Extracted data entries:

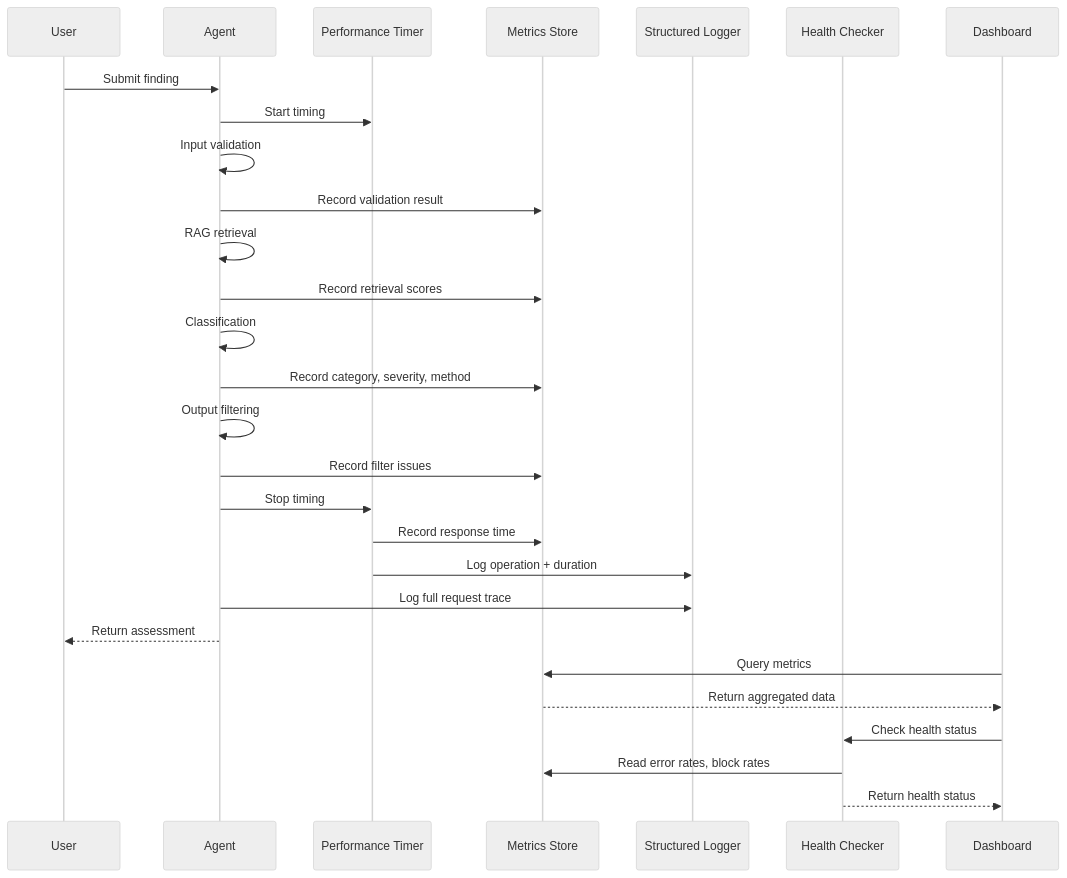
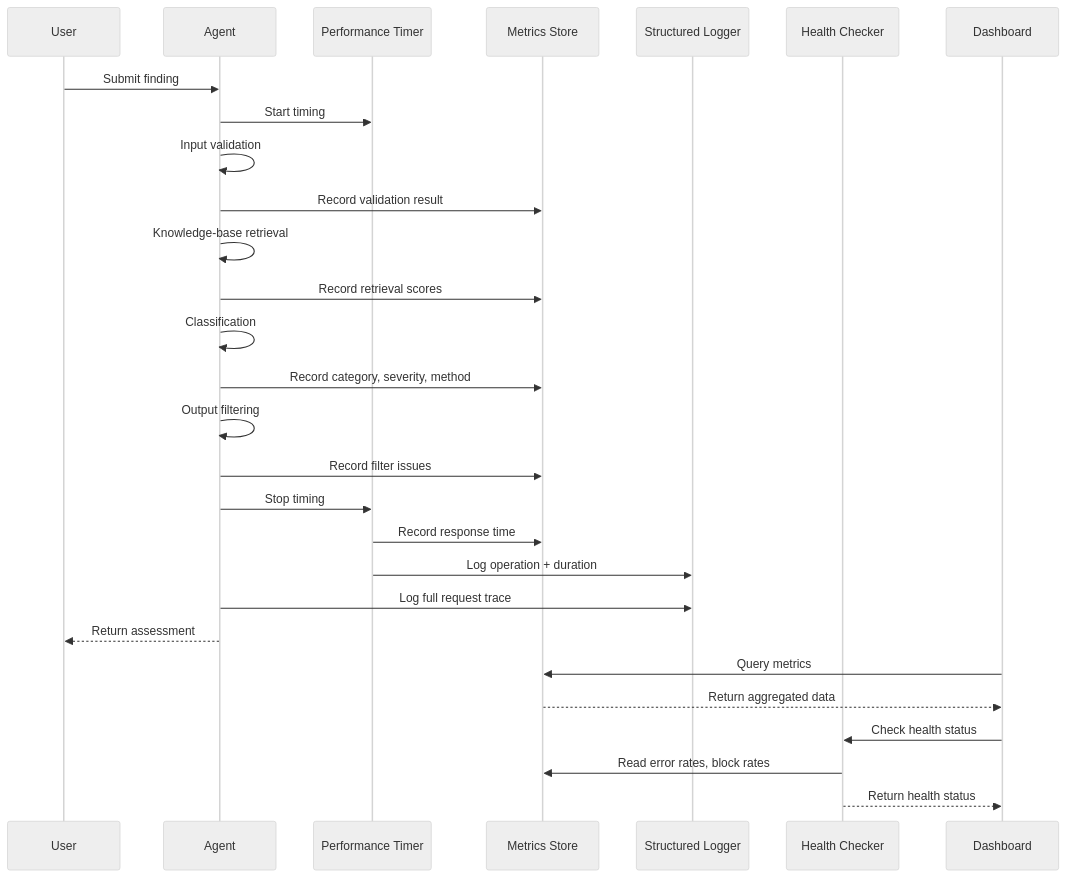
Before and after one commit to tukue/devsecops-platform-agent: the ninth of 10 diagrams in README.md, drawn with Mermaid (neutral theme). The commit also changed other lines of this file and 4 other files, not shown here.

````diff
--- a/README.md
+++ b/README.md
@@ -557,38 +562,38 @@
 ```mermaid
 sequenceDiagram
     participant User
     participant Agent
     participant Timer as Performance Timer
     participant Metrics as Metrics Store
     participant Logs as Structured Logger
     participant Health as Health Checker
     participant Dashboard as Dashboard
 
     User->>Agent: Submit finding
     Agent->>Timer: Start timing
 
     Agent->>Agent: Input validation
     Agent->>Metrics: Record validation result
 
-    Agent->>Agent: RAG retrieval
+    Agent->>Agent: Knowledge-base retrieval
     Agent->>Metrics: Record retrieval scores
 
     Agent->>Agent: Classification
     Agent->>Metrics: Record category, severity, method
 
     Agent->>Agent: Output filtering
     Agent->>Metrics: Record filter issues
 
     Agent->>Timer: Stop timing
     Timer->>Metrics: Record response time
     Timer->>Logs: Log operation + duration
 
     Agent->>Logs: Log full request trace
     Agent-->>User: Return assessment
 
     Dashboard->>Metrics: Query metrics
     Metrics-->>Dashboard: Return aggregated data
     Dashboard->>Health: Check health status
     Health->>Metrics: Read error rates, block rates
     Health-->>Dashboard: Return health status
 ```
````
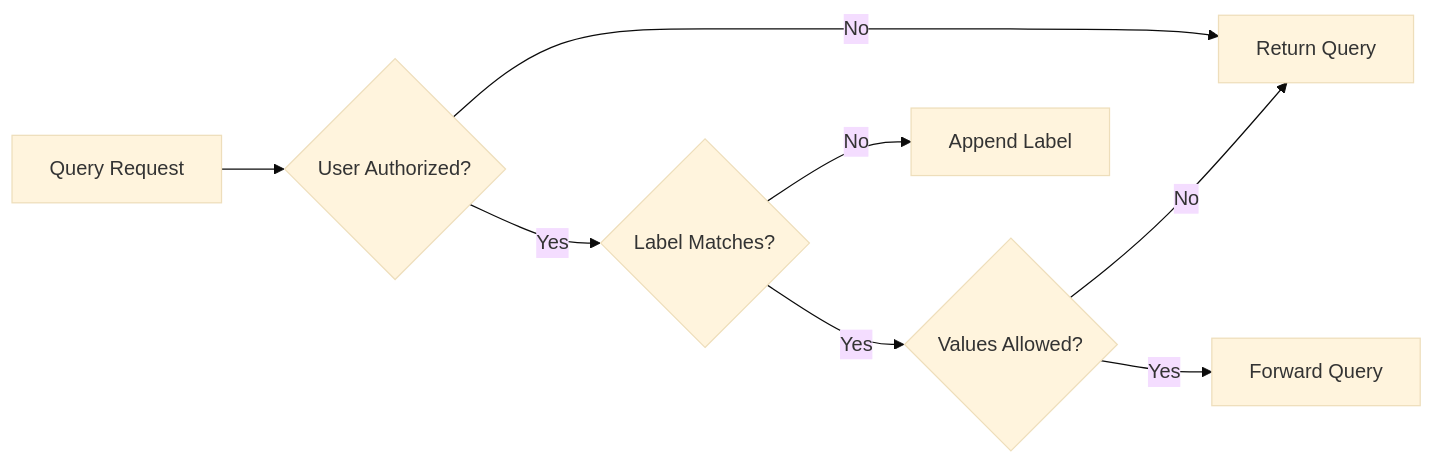
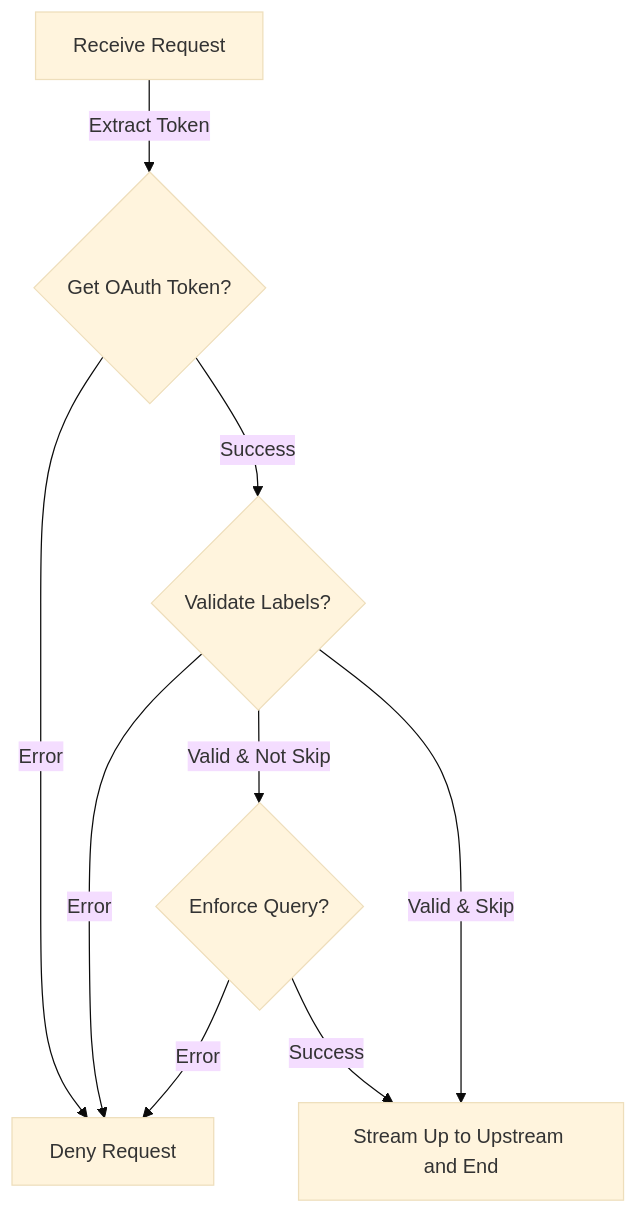
Before and after one commit to gepaplexx/multena-proxy: the first of 2 diagrams in README.MD, drawn with Mermaid (base theme). The commit also changed other lines of this file and 24 other files, not shown here.

````diff
--- a/README.MD
+++ b/README.MD
@@ -27,18 +28,12 @@
 ```mermaid
-graph LR
-    A[Query Request]
-    B{User Authorized?}
-    C{Label Matches?}
-    D{Values Allowed?}
-    E[Append Label]
-    F[Return Query]
-    G[Forward Query]
-    
-    A --> B
-    B -- No --> F
-    B -- Yes --> C
-    C -- No --> E
-    C -- Yes --> D
-    D -- No --> F
-    D -- Yes --> G
+graph TD
+    A[Receive Request] -->|Extract Token| B{Get OAuth Token?}
+    B -->|Error| E[Deny Request]
+    D -->|Error| E
+    D -->|Valid & Not Skip| G{Enforce Query?}
+    D -->|Valid & Skip| F[Stream Up to Upstream and End]
+    B -->|Success| D{Validate Labels?}
+    G -->|Error| E
+    G -->|Success| F
+
 ```
````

WHAT TO DO: Above are some lines. Repeat exactly, and only, those from the line that has "Agent->>Metrics: Record validation" through the line that has "Agent->>Metrics: Record category, severity, method".

RESPONSE TO THE TASK:
     Agent->>Metrics: Record validation result
 
-    Agent->>Agent: RAG retrieval
+    Agent->>Agent: Knowledge-base retrieval
     Agent->>Metrics: Record retrieval scores
 
     Agent->>Agent: Classification
     Agent->>Metrics: Record category, severity, method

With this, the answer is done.